### EXERCISE DIRECTIONS
Look for the word "QWidget" in the entries and copy each line where it appears.

——————

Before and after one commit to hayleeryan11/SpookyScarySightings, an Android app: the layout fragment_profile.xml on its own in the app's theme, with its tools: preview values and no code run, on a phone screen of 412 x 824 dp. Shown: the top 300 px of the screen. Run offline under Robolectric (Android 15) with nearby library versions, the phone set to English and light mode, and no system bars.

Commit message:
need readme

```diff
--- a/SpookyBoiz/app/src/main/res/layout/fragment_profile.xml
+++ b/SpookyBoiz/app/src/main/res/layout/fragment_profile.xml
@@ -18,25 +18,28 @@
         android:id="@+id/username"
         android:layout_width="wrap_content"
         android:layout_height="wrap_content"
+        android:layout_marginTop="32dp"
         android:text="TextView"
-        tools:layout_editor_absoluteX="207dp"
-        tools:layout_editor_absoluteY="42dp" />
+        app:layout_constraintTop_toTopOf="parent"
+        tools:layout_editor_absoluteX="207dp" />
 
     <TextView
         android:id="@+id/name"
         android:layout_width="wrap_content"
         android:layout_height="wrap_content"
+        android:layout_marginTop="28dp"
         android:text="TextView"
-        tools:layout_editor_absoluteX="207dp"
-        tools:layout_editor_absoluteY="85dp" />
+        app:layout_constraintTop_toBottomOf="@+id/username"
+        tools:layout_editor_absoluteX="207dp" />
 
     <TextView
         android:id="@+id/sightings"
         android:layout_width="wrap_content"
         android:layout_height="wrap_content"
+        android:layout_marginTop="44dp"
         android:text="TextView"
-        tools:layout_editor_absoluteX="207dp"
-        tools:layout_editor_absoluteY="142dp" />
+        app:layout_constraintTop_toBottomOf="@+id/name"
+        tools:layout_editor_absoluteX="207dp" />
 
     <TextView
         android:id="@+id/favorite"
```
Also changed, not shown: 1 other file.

——————

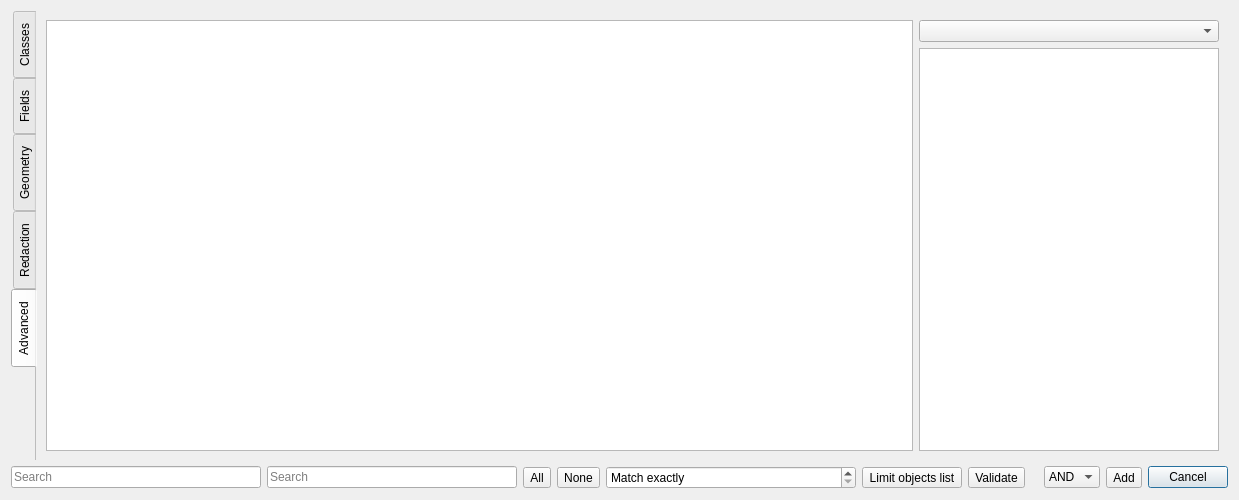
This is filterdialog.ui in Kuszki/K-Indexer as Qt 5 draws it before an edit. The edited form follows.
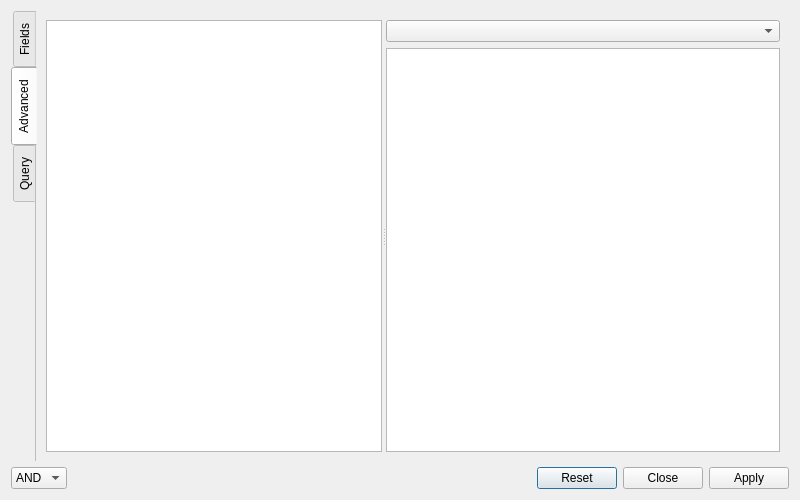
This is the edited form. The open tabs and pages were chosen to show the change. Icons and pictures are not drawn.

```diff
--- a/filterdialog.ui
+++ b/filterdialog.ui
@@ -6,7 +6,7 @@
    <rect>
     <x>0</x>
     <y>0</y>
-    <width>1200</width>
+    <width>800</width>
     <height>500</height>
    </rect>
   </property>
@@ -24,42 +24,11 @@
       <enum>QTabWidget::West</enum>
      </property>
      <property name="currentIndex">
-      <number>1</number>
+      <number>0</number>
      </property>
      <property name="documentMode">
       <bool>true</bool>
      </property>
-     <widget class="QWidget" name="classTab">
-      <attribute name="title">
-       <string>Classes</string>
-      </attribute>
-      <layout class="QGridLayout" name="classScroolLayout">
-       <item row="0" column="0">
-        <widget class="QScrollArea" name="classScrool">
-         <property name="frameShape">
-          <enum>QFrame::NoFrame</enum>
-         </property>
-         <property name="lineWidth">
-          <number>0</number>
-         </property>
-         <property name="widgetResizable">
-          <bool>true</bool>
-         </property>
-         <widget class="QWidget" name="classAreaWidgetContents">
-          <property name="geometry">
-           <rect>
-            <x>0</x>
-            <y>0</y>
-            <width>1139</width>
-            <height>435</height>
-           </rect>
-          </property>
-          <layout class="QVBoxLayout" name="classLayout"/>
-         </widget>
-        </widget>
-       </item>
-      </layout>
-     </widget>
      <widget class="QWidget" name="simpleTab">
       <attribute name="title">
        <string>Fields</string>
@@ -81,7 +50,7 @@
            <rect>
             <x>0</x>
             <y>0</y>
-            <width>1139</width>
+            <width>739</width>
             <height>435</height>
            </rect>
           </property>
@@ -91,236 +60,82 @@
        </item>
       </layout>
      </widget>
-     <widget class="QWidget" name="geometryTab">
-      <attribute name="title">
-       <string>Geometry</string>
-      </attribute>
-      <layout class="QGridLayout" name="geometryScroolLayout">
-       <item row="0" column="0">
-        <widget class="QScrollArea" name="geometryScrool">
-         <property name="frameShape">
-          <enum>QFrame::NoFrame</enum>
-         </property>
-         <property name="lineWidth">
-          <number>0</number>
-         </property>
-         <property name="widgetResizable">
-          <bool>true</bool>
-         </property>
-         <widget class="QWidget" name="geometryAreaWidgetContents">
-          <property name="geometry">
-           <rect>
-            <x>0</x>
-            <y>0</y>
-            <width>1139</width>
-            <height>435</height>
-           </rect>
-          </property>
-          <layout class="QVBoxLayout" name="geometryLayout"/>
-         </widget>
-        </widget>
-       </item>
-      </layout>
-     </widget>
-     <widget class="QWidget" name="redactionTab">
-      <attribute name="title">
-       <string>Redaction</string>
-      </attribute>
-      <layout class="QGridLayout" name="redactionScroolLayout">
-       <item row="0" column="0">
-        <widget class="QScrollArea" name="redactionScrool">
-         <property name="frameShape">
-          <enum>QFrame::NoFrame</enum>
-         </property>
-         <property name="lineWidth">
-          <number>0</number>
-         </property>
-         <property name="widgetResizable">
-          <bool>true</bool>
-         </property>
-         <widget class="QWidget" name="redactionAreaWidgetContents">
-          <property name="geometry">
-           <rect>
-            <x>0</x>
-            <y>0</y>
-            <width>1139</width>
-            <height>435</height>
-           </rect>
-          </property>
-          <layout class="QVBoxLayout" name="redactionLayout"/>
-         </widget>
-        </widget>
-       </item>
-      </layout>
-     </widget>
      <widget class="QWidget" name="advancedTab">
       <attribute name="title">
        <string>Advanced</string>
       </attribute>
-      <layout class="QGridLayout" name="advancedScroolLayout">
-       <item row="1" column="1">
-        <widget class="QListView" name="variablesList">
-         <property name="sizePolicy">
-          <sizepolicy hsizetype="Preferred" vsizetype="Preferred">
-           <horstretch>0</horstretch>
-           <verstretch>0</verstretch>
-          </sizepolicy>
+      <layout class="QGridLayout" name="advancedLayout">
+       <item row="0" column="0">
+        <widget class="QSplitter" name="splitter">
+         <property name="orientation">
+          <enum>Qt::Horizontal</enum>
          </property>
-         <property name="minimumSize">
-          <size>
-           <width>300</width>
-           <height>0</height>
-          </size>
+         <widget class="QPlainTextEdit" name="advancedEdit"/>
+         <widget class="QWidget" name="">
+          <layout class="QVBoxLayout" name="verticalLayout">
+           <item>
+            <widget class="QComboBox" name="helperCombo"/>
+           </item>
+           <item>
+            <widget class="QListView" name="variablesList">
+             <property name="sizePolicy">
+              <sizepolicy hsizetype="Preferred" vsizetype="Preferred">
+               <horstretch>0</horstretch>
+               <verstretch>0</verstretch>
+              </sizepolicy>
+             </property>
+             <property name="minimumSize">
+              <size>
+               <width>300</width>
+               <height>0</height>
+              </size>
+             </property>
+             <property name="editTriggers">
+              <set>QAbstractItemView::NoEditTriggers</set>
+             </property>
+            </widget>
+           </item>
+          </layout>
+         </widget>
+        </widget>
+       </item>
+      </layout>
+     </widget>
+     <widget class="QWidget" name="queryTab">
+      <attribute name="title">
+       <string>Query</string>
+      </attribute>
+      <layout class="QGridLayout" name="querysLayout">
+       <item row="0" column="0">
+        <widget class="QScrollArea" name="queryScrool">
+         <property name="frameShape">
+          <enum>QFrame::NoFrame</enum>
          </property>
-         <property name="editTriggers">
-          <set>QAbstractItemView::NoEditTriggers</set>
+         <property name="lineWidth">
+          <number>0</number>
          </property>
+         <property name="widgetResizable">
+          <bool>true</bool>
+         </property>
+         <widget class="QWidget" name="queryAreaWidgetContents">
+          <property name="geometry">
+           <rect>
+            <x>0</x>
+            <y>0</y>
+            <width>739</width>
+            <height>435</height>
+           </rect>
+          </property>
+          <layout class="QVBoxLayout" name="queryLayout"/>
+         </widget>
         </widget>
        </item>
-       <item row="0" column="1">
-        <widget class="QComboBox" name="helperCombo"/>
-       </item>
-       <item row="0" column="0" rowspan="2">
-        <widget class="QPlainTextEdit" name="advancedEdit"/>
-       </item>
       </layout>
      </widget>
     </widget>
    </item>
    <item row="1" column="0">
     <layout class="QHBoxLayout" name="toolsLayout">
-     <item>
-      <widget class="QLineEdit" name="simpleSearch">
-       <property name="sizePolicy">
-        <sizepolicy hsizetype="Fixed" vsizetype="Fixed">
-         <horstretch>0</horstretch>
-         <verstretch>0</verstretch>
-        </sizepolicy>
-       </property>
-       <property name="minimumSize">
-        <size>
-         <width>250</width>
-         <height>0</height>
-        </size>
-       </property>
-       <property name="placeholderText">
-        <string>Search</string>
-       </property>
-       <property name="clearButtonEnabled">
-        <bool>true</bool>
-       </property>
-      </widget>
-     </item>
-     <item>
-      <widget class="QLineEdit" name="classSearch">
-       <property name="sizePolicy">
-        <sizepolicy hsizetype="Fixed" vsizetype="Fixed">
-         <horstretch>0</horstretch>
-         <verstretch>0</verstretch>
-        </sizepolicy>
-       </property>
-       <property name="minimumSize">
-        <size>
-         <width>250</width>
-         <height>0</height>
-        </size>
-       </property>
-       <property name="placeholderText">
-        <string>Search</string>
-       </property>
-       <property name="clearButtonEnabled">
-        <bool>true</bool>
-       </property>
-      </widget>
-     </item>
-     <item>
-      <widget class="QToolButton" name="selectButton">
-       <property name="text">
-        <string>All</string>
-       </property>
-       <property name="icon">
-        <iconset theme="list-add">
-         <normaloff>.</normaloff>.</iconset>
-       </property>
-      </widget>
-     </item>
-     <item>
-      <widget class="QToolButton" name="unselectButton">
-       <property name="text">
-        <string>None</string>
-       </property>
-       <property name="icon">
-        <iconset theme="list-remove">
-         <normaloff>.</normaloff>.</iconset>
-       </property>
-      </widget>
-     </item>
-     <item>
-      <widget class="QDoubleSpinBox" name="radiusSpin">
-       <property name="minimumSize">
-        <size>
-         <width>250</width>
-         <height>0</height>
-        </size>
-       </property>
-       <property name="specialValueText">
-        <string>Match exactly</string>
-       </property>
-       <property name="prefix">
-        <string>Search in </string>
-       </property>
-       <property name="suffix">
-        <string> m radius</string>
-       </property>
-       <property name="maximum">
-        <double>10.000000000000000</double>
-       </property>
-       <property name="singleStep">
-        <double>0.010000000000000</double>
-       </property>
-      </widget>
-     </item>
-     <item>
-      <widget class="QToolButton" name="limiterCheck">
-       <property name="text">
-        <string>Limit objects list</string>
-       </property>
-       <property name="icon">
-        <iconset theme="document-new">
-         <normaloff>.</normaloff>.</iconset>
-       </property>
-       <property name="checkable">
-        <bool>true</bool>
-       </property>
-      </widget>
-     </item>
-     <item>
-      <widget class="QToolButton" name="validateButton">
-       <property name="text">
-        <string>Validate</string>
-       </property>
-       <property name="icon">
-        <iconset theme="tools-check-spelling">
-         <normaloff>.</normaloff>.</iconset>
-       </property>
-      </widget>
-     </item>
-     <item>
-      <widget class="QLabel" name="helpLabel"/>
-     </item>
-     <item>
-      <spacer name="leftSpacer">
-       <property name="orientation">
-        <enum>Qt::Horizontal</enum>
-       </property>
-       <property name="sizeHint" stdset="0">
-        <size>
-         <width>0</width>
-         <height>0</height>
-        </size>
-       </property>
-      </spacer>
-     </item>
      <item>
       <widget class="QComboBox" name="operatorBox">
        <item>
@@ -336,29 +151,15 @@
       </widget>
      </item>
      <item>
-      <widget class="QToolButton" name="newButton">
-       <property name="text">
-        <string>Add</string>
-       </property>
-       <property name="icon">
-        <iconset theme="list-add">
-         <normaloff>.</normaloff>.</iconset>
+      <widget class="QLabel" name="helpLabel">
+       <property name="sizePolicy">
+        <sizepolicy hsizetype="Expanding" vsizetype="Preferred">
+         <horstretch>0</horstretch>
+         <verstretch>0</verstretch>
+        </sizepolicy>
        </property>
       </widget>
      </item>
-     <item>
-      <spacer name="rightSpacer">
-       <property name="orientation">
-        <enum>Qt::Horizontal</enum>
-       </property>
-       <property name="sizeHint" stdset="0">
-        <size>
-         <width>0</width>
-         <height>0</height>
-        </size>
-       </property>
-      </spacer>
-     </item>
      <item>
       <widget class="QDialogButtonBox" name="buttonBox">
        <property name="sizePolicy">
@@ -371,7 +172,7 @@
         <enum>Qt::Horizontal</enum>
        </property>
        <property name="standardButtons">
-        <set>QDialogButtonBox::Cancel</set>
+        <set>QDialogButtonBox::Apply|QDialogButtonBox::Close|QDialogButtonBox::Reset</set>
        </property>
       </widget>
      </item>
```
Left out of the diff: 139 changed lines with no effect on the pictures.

——————

### SOLUTION
-     <widget class="QWidget" name="classTab">
-         <widget class="QWidget" name="classAreaWidgetContents">
      <widget class="QWidget" name="simpleTab">
-     <widget class="QWidget" name="geometryTab">
-         <widget class="QWidget" name="geometryAreaWidgetContents">
-     <widget class="QWidget" name="redactionTab">
-         <widget class="QWidget" name="redactionAreaWidgetContents">
      <widget class="QWidget" name="advancedTab">
+         <widget class="QWidget" name="">
+     <widget class="QWidget" name="queryTab">
+         <widget class="QWidget" name="queryAreaWidgetContents">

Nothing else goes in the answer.